Holy Week is here; the culmination of Lent, the climax and concentration of the entire Christian story.  All the highs and lows of human experience are dramatically presented to us in the liturgies of Holy Week, from the glory, laud and honor of Palm Sunday, to the absolute dejection, isolation, and suffering of Christ hanging on the cross. 

Let us as faithfully as we can walk with Jesus on this final journey.  Our attitude is not one of grudging obligation, but one of true awe.  Nothing can hold a candle to the mysteries that we are invited to explore this week.  Our attitude is not one of shame, for as St. Augustine wrote in the 4th century, “The death of the Lord our God should not be a cause of shame for us; rather, it should be our greatest hope, our greatest glory. In taking upon himself the death that he found in us, he has most faithfully promised to give us life in him, such as we cannot have of ourselves.”  Augustine alludes to words of St. Paul in Scripture, words that are beautifully etched into our pulpit at Holy Apostles: “God forbid that I should glory save in the cross of our Lord Jesus Christ.”

Come and experience glory this week at the foot of the cross.  Come and receive grace that is only available because of Jesus.  Come and cast all your cares upon the One who cares for us more than we can fathom.

A Note from the Rector – 3/24/19
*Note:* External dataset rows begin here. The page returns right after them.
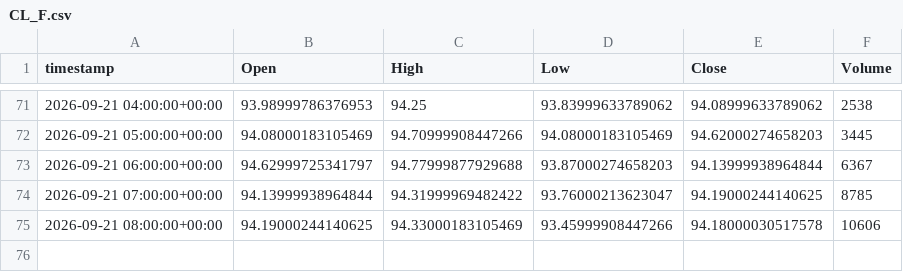
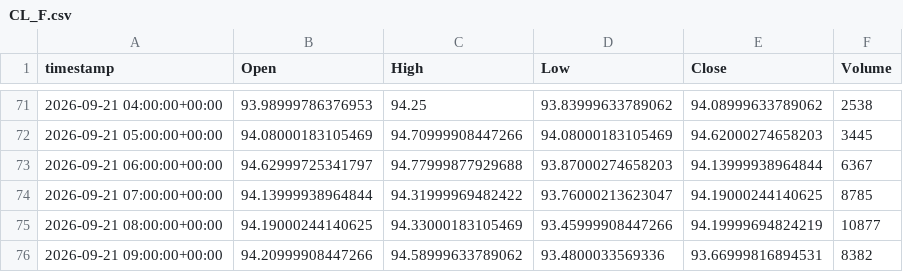
Before and after one commit to evsayar33-oss/tier1_quant_terminal, a CSV file: ohlcv_history/CL_F.csv, drawn as a sheet; only a part is shown, gaps mark what is left out.

```diff
--- a/ohlcv_history/CL_F.csv
+++ b/ohlcv_history/CL_F.csv
@@ -74,2 +74,3 @@ timestamp,Open,High,Low,Close,Volume
 2026-09-21 07:00:00+00:00,94.13999938964844,94.31999969482422,93.76000213623047,94.19000244140625,8785
-2026-09-21 08:00:00+00:00,94.19000244140625,94.33000183105469,93.45999908447266,94.18000030517578,10606
+2026-09-21 08:00:00+00:00,94.19000244140625,94.33000183105469,93.45999908447266,94.19999694824219,10877
+2026-09-21 09:00:00+00:00,94.20999908447266,94.58999633789062,93.4800033569336,93.66999816894531,8382
```
Also changed, not shown: ohlcv_history/DX-Y.NYB.csv, ohlcv_history/ETH-USD.csv, 23 other files.
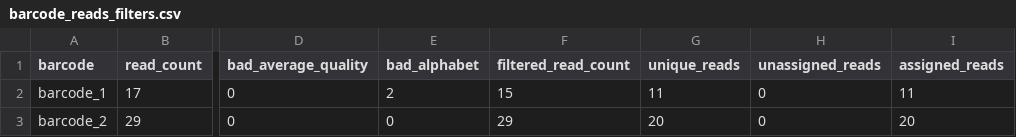
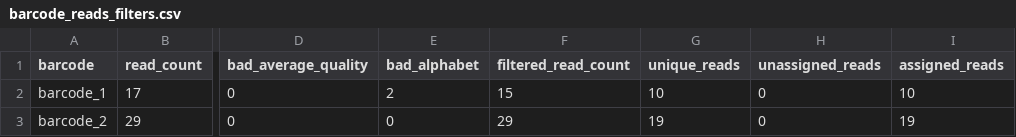
Before and after one commit to valenlab/amplican, a CSV file: inst/extdata/results/barcode_reads_filters.csv, drawn as a sheet; only a part is shown, gaps mark what is left out; the diff names each change by its address in the sheet, - before the commit and + after, or states it on an @@ line.

```diff
--- a/inst/extdata/results/barcode_reads_filters.csv
+++ b/inst/extdata/results/barcode_reads_filters.csv
-G2 (unique_reads): 11
+G2 (unique_reads): 10
-I2 (assigned_reads): 11
+I2 (assigned_reads): 10
-G3 (unique_reads): 20
+G3 (unique_reads): 19
-I3 (assigned_reads): 20
+I3 (assigned_reads): 19
```
Also changed, not shown: inst/extdata/results/config_summary.csv, 23 other files.
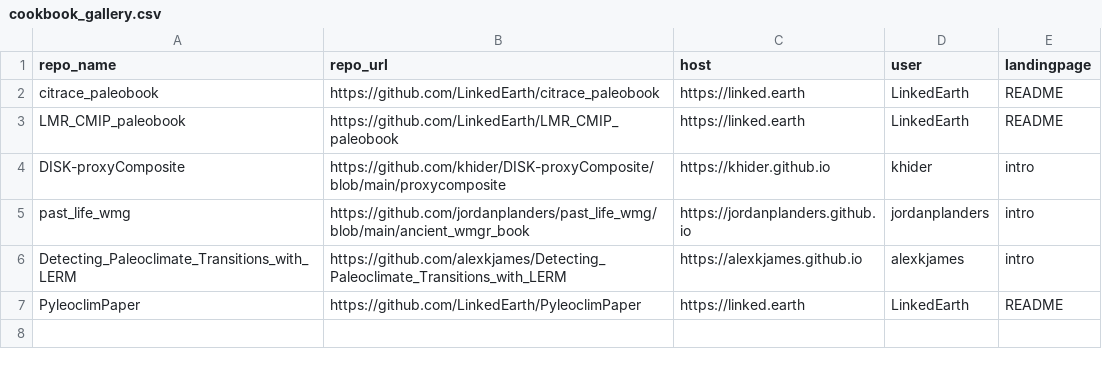
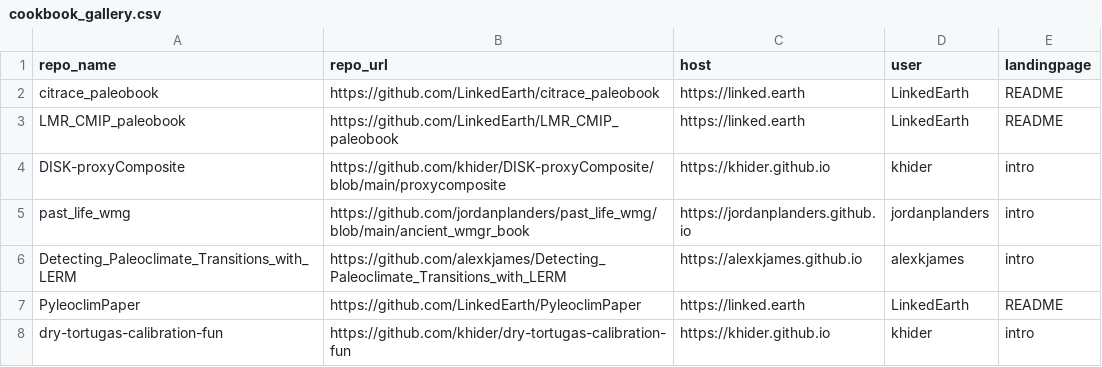
Before and after one commit to LinkedEarth/PaleoBooks, a CSV file: doc/cookbook_gallery.csv, drawn as a sheet; the diff names each change by its address in the sheet, - before the commit and + after, or states it on an @@ line.

Commit message:
add dry tortugas calibration

```diff
--- a/doc/cookbook_gallery.csv
+++ b/doc/cookbook_gallery.csv
+row 8: dry-tortugas-calibration-fun | https://github.com/khider/dry-tortugas-calibration-fun | https://khider.github.io | khider | intro
```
I love Lent.  I also love Spring.  I love watching early Spring flowers—crocuses, irises, tulips—as they begin to break through dirty snow, dark muddy soil, rotting leaves.  They are glimmers of hope cracking open the gloom of winter.  But, you can’t rush Spring.   It is easy for me to get impatient.  One beautiful Spring day may be followed by a week of storms and terrible weather.  It is hard for me to remember that all are part of the process of new life being birthed again in the world.  It is all part of an incredible miracle, but one that requires patience and attention in order to experience. 

Lent and Spring are both times of rebirth and growth, and this growth can be subtle.  You don’t always notice a crocus growing until one day your whole yard is full of beautiful purple flowers.  This is also true of spiritual growth.  God surprises us sometimes with our own spiritual growth, with the insights and joys, with uncomfortable realizations, and strange, unexpected consolations.  These all come to us, not from within ourselves or own intellect, but from God. They are arriving to us from God’s merciful excess.  So, this Spring and this Lent don’t forget to be surprised, to be taken aback by the wonder that God is bringing into this world, as gloomy, imperfect, or hopeless as it may seem.  God is in the business of surprises.  Let us keep our eyes open for wonder, even in this slog of early Spring and mid-Lent, lest the grace of God spring on us like a trap and catches us unprepared to give God thanks.   

In Christ,
James+